“This is imperative if we want to reduce costs and reinvigorate the labour market,” he told the HSBC Asian Business Forum here today.
There are three large-scale initiatives that will drive the transformation, namely the Inisiatif Pendapatan Rakyat (IPR), Academy in Factory (AiF) and Pemudah.
Under the IPR, the government will allocate RM750 million to build infrastructure for the poorest in society to enable them to get jobs that not only raise their income but also sustain it.
Under the AiF, a profile on unemployed and under-employed individuals will be built to single out those most likely to excel in manufacturing jobs. They will then be taught digital and technological skills to enable them to fill the talent gap in factories.
The Pemudah is a special task force designed to facilitate business. Rafizi said he will serve as co-chair of the task force along with chief secretary to the government Zuki Ali.
He expressed hope that the public and business sectors would begin to see tangible evidence of the government’s commitment to digital and technological adoption in the coming months. He urged the business community to come forward to collaborate with the government to deliver such change.
“We want to hear from you, who knows better and knows best, the practical solutions and limits from the ground.
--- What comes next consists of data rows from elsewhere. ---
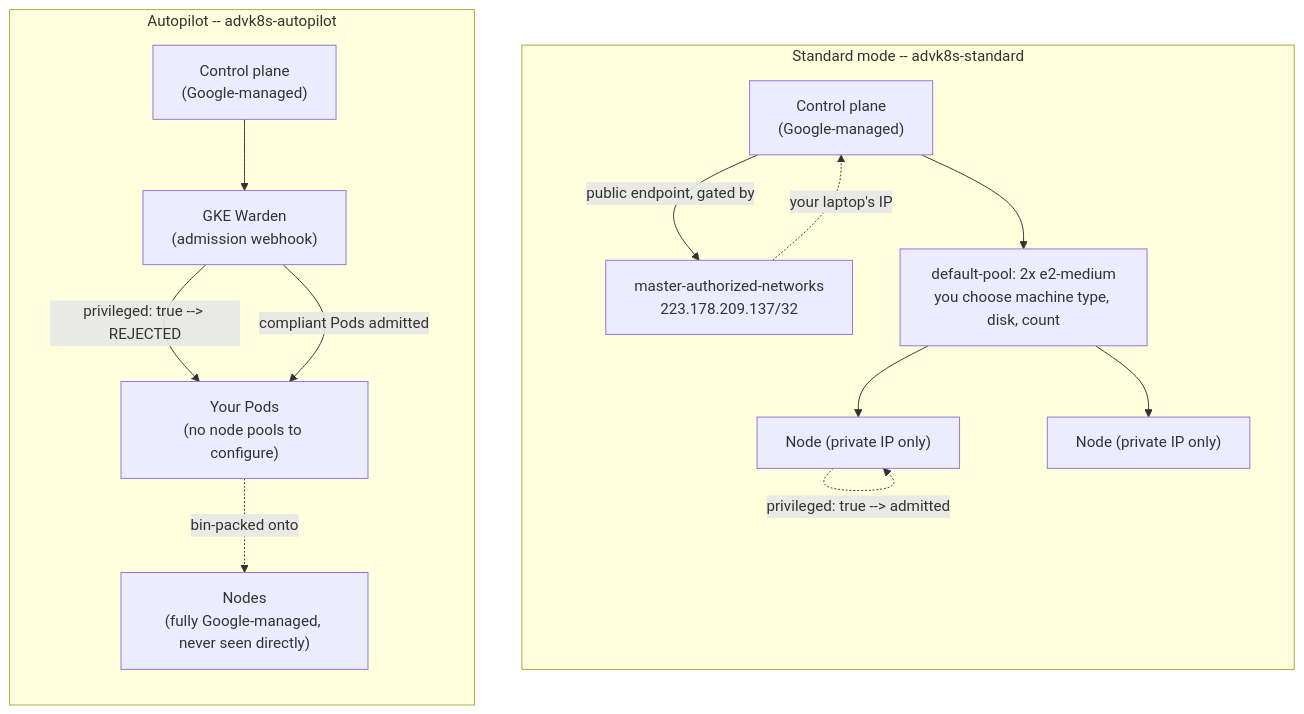
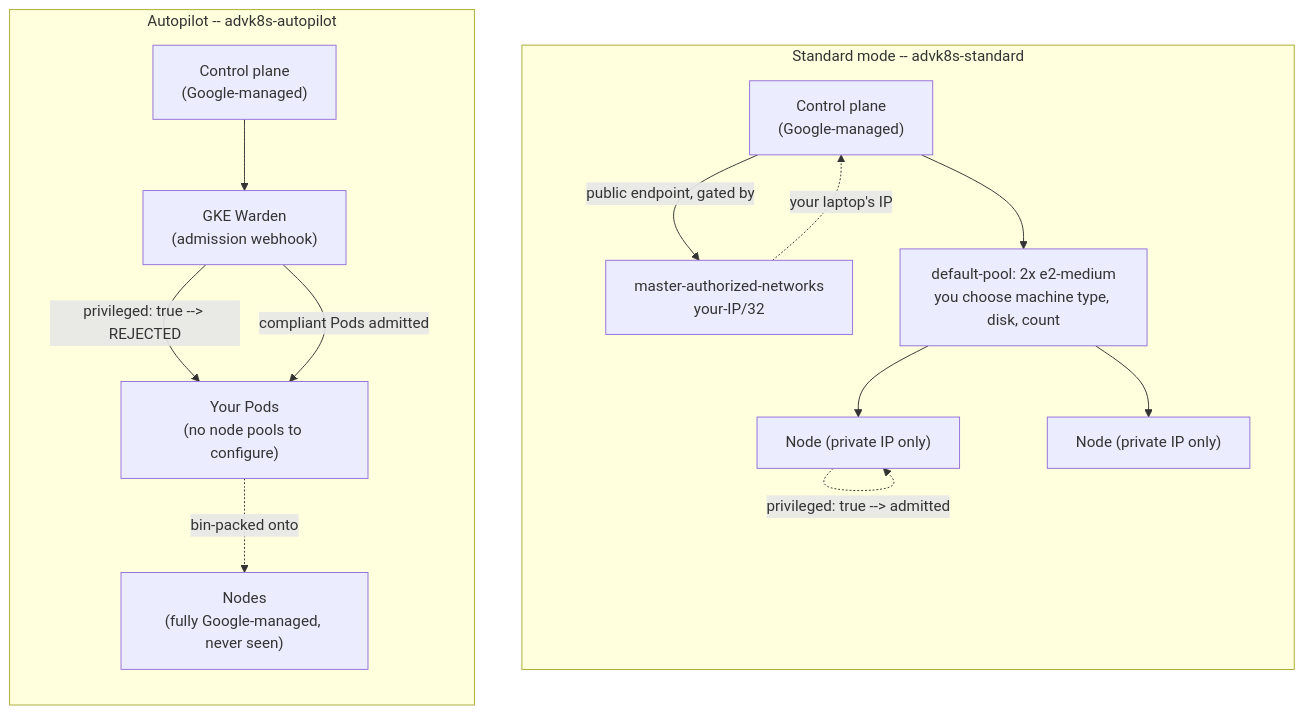
The diagram in lab-A-cluster-architecture.md (datacouch-io/Advanced_Kubernetes_Nutanix), drawn with Mermaid before and after one commit. The commit also changed other lines of this file and 320 other files, not shown here.

````diff
--- a/lab-A-cluster-architecture.md
+++ b/lab-A-cluster-architecture.md
@@ -38,28 +46,28 @@
 ```mermaid
 flowchart TB
     subgraph STD["Standard mode -- advk8s-standard"]
         direction TB
         CP1["Control plane<br/>(Google-managed)"]
-        AN["master-authorized-networks<br/>223.178.209.137/32"]
+        AN["master-authorized-networks<br/>your-IP/32"]
         NP["default-pool: 2x e2-medium<br/>you choose machine type, disk, count"]
         N1["Node (private IP only)"]
         N2["Node (private IP only)"]
         CP1 -- "public endpoint, gated by" --> AN
         AN -. "your laptop's IP" .-> CP1
         CP1 --> NP
         NP --> N1 & N2
         N1 -. "privileged: true --&gt; admitted" .-> N1
     end
 
     subgraph AUTO["Autopilot -- advk8s-autopilot"]
         direction TB
         CP2["Control plane<br/>(Google-managed)"]
         WARDEN["GKE Warden<br/>(admission webhook)"]
         PODS["Your Pods<br/>(no node pools to configure)"]
-        MN["Nodes<br/>(fully Google-managed, never seen directly)"]
+        MN["Nodes<br/>(fully Google-managed, never seen)"]
         CP2 --> WARDEN
         WARDEN -- "privileged: true --&gt; REJECTED" --> PODS
         WARDEN -- "compliant Pods admitted" --> PODS
         PODS -.->|"bin-packed onto"| MN
     end
 ```
````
My door is always open,” he said.
The minister also laid out the importance of a shift in mindset of Cabinet members, adding that they should see themselves more as “general managers” with the capacity to lead change in their departments and not personalities trying to imprint their image on their respective ministries.
He said this would ensure the country built a good plan based on sound and robust economic and policy framework. “This will ensure that while ministers come and go, the work continues based on the framework,” he said.
On the issue of the potential re-introduction of the goods and services tax (GST), Rafizi said it was critical that the economy reached a baseline income level before it can be considered.
“In many high income countries, when governments pivot from a pure income tax system to income tax and GST, they usually lower income tax and switch to GST because the purpose of switching is not to collect extra revenue but to collect it in an easier manner,” he explained.
“In Malaysia, many workers are not in the tax paying brackets, so if we were to implement GST, people who did not pay any tax will suddenly now have to pay tax,” he said.
The minister also highlighted the need for closer monitoring of state projects to minimise the debt underwritten by the government down the line.
“Many of these projects that are funded by the government were launched three or four years ago but are not completed yet. As a result, costs go up and we have to allocate more funds,” he said.
Rafizi said if the government’s debt obligation can be minimised, it could ensure that there is no need for new taxes such as the GST.
“Regulated project execution will ultimately help raise government revenue,” he added.